## Description of the task
From the entries below, copy every line that has the word "protein".

Before-and-after change data:
▼▼▼

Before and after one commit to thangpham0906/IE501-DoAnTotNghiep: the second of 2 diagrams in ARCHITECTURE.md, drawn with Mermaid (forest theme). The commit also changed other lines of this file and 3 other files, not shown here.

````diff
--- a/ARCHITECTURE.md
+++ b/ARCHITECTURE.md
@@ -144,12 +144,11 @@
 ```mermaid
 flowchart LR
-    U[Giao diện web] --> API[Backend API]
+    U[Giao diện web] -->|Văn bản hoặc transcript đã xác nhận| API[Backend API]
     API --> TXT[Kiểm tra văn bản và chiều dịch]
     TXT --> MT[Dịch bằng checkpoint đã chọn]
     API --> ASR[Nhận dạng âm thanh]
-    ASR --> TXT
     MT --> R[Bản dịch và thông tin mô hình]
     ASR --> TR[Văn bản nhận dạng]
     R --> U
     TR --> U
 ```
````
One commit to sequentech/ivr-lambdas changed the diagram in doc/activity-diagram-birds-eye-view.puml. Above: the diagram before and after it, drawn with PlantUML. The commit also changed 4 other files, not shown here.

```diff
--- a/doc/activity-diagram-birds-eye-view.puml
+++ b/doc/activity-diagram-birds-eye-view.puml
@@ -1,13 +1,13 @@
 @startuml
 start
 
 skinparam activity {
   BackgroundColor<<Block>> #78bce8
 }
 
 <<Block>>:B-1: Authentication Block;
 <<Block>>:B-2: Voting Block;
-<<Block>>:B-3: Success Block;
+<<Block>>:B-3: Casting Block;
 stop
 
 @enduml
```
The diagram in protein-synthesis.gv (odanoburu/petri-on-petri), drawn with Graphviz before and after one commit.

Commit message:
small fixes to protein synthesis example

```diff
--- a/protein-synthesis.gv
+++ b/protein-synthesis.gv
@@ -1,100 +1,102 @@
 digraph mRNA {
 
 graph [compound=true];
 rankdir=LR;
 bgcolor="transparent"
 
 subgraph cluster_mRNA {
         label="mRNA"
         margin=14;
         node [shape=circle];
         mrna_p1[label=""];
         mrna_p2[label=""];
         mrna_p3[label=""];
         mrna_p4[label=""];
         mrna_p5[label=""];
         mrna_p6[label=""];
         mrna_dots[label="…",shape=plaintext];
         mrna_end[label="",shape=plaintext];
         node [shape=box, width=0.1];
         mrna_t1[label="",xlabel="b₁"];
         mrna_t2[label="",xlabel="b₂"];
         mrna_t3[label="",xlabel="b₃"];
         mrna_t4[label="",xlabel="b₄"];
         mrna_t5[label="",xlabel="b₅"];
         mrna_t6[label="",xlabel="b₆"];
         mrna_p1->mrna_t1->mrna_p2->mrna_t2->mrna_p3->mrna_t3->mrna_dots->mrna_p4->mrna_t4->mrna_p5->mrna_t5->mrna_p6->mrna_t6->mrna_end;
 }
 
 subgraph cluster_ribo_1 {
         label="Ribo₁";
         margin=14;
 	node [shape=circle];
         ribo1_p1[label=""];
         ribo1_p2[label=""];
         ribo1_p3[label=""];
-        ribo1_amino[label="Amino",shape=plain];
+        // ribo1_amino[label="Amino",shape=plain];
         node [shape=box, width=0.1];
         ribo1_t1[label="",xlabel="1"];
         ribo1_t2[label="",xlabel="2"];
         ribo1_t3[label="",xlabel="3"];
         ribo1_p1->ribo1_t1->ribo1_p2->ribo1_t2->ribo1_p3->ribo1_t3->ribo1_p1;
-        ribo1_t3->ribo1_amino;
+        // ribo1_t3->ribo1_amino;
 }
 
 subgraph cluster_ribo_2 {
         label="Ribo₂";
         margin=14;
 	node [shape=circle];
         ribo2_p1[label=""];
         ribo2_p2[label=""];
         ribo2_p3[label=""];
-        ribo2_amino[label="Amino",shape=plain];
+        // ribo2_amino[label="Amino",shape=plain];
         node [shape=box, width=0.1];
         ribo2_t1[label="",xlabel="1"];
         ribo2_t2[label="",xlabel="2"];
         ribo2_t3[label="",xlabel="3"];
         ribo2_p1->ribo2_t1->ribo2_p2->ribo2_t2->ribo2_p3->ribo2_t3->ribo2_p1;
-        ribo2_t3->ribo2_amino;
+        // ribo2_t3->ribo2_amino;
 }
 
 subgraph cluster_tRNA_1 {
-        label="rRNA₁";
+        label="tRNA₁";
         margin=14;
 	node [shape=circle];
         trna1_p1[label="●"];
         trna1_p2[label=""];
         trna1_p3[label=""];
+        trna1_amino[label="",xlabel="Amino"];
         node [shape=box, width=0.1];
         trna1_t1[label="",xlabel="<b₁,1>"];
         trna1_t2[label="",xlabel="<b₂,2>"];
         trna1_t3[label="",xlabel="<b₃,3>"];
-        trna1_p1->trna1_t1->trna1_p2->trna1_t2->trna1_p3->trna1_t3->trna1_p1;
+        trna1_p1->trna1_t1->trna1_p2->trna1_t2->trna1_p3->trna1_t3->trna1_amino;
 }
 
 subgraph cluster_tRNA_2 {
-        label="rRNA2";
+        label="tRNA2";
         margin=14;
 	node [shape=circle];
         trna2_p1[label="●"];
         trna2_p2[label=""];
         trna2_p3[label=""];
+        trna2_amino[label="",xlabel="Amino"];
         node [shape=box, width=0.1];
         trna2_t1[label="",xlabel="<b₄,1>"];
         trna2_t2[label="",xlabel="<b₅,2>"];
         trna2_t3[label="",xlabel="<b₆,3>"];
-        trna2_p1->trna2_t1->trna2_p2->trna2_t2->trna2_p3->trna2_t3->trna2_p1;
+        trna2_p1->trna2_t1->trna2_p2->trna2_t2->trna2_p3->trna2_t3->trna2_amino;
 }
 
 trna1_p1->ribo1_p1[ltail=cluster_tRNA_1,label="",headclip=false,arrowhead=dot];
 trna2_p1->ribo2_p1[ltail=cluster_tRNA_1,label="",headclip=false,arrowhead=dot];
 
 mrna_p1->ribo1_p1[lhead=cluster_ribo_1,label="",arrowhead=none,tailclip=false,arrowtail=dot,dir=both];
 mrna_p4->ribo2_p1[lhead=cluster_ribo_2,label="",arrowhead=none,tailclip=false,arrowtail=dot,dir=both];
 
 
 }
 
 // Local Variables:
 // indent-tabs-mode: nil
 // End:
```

▲▲▲

## Finished exercise
The diagram in protein-synthesis.gv (odanoburu/petri-on-petri), drawn with Graphviz before and after one commit.
small fixes to protein synthesis example
--- a/protein-synthesis.gv
+++ b/protein-synthesis.gv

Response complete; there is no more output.